Matson can't go out to the cemeteries anymore because of his health, so he relies on volunteers to send him photos. He adds them to his database of 130 cemeteries, 119,546 graves, 1,106 obituaries and 42,455 photos of gravestones.
"I'll never finish it. There's too much," he says. "I don't have enough time left."
Matson has a simple explanation for his obsession: He doesn't want to spend his days watching soap operas. After the genealogical community six years ago helped him complete his own family tree, he decided to give back.
He's now a member of the Random Acts of Genealogical Kindness Society.

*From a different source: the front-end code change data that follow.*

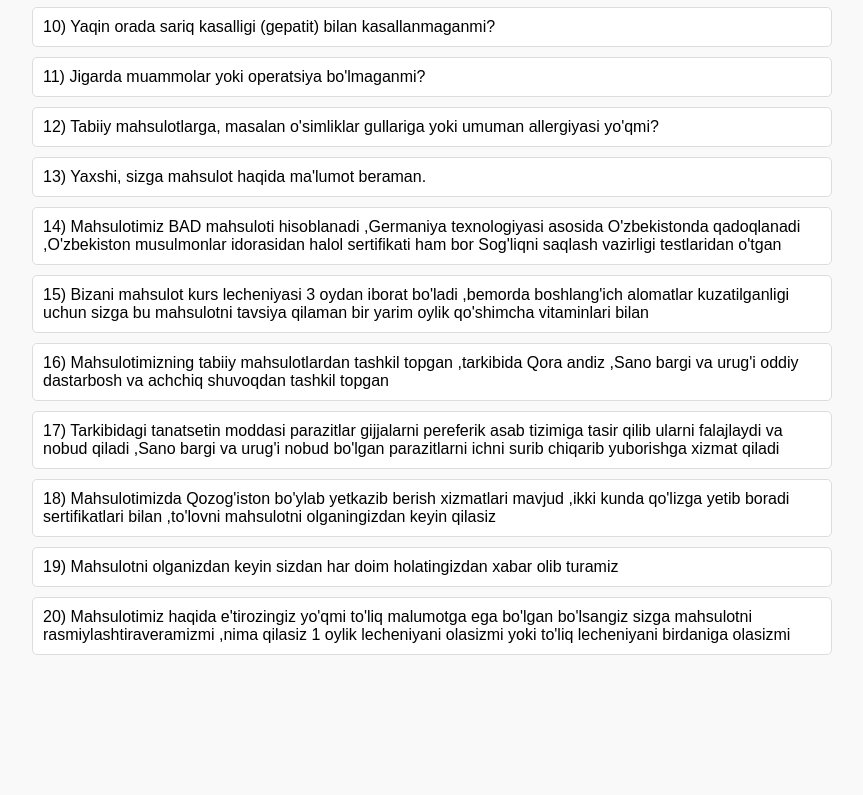
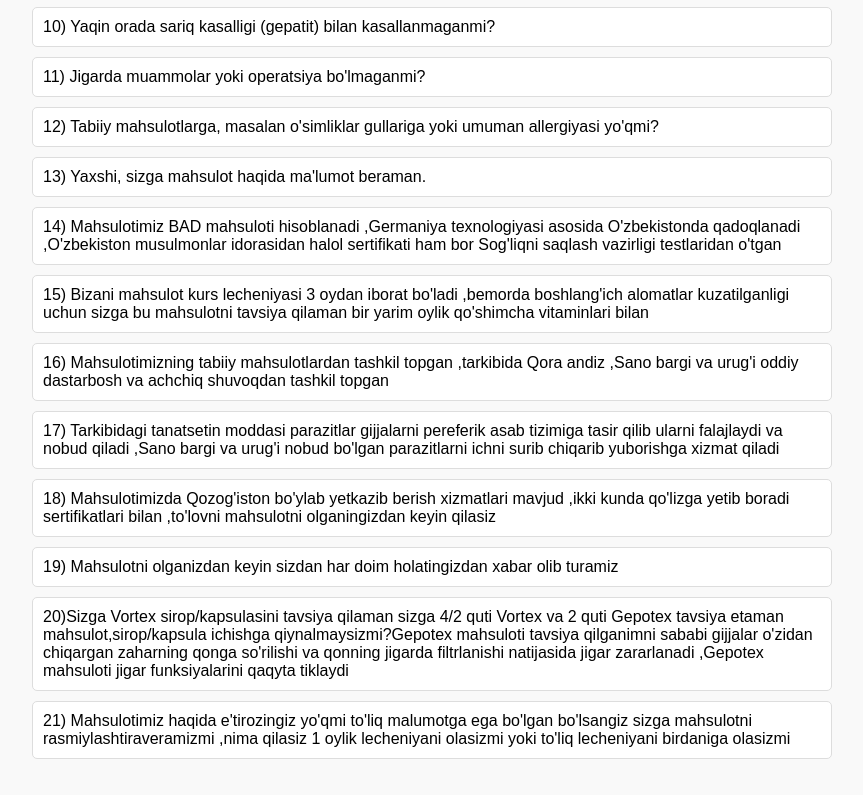
Before and after one commit to abdullohabdurahmonov/Klinika-operator, a plain HTML site: page index.html in a window 1280 px wide. Shown: the part 653-1448 px from the top of the page, without its empty margins (208-1071 px from the left). Before the commit the page ends 1364 px from the top, so only its background shows below. Drawn offline with Linux system fonts and the light colour scheme.

Commit message:
Update index.html

```diff
--- a/index.html
+++ b/index.html
@@ -108,7 +108,9 @@
             <li>17) Tarkibidagi tanatsetin moddasi parazitlar gijjalarni pereferik asab tizimiga tasir qilib ularni falajlaydi va nobud qiladi ,Sano bargi va urug'i nobud bo'lgan parazitlarni ichni surib chiqarib yuborishga xizmat qiladi</li>
             <li>18) Mahsulotimizda Qozog'iston bo'ylab yetkazib berish xizmatlari mavjud ,ikki kunda qo'lizga yetib boradi sertifikatlari bilan ,to'lovni mahsulotni olganingizdan keyin qilasiz</li>
             <li>19) Mahsulotni olganizdan keyin sizdan har doim holatingizdan xabar olib turamiz</li>
-            <li>20) Mahsulotimiz haqida e'tirozingiz yo'qmi to'liq malumotga ega bo'lgan bo'lsangiz sizga mahsulotni rasmiylashtiraveramizmi ,nima qilasiz 1 oylik lecheniyani olasizmi yoki to'liq lecheniyani birdaniga olasizmi</li>
+            <li>20)Sizga Vortex sirop/kapsulasini tavsiya qilaman sizga 4/2 quti Vortex va 2 quti Gepotex tavsiya etaman mahsulot,sirop/kapsula ichishga qiynalmaysizmi?Gepotex mahsuloti tavsiya qilganimni sababi gijjalar o'zidan chiqargan zaharning qonga so'rilishi va qonning jigarda filtrlanishi natijasida jigar zararlanadi ,Gepotex mahsuloti jigar funksiyalarini qaqyta tiklaydi  </li>
+
+            <li>21) Mahsulotimiz haqida e'tirozingiz yo'qmi to'liq malumotga ega bo'lgan bo'lsangiz sizga mahsulotni rasmiylashtiraveramizmi ,nima qilasiz 1 oylik lecheniyani olasizmi yoki to'liq lecheniyani birdaniga olasizmi</li>
         </ul>
     </div>
     <script>
```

He posts his expertise as "Hillsborough County obituaries," and people from around the country contact him to find obituaries of their loved ones.
But Matson is worried about the future of some cemeteries in Hillsborough. The government applies a property tax to them that Matson fears could be too much in these tough economic times.
County officials say they don't see a problem. Cemeteries are only taxed on their available plots, says Warren Weathers, Hillsborough's chief deputy property appraiser. So any cemeteries that are full don't pay any taxes.
"It comes down to death and taxes," Weathers says. "You can't tax dead people."
In his 68 years, Matson has done everything from running a construction company to managing an adult entertainment website. Before a bout of pneumonia left Matson tethered to the oxygen machine, he served on the Thonotosassa Chamber of Commerce.
In the 1980s, the board discovered it was the guardian of money designated for the upkeep of the Thonotosassa Cemetery, a small plot with 340 graves. The board turned the money over to the county and Matson forgot about it.
Nearly 25 years later, he was rifling through old papers when he came across information on the cemetery.
"I went out there and one thing led to another," he said.
At first, Matson decided to digitize the Thonotosassa Cemetery by taking pictures of each headstone and researching the families.
"I had gotten so much help doing my own family history that I thought I'd pay back the genealogical community. I had pretty much finished my own, so the more interesting this became," Matson said.
The Thonotosassa Cemetery site is the most extensive because of Matson's connection to the area. He has traced the story of its first inhabitant, a 14-year-old girl who died in 1855 from a rattlesnake bite, back to when her family left Georgia in a wagon to come live in Florida.
He's followed land deed records to discover the Civil War generals who owned the land before donating it to Hillsborough County.
Matson says he sometimes spends 10 to 12 hours a day researching obituaries and cataloguing cemeteries.
"I've been known to wake up in the middle of the night to work on things," Matson said. "Time doesn't have much meaning. Something catches my attention, and I get absorbed."
Matson already has his burial site reserved in Sunset Memory Gardens in Thonotosassa. But until the time comes for him to make his final visit to a cemetery, he will continue his eternal task of cataloguing the dead of Hillsborough County.
Times researcher John Martin contributed to this report. Biz Carson can be reached at firstname.lastname@example.org or (813) 661-2441.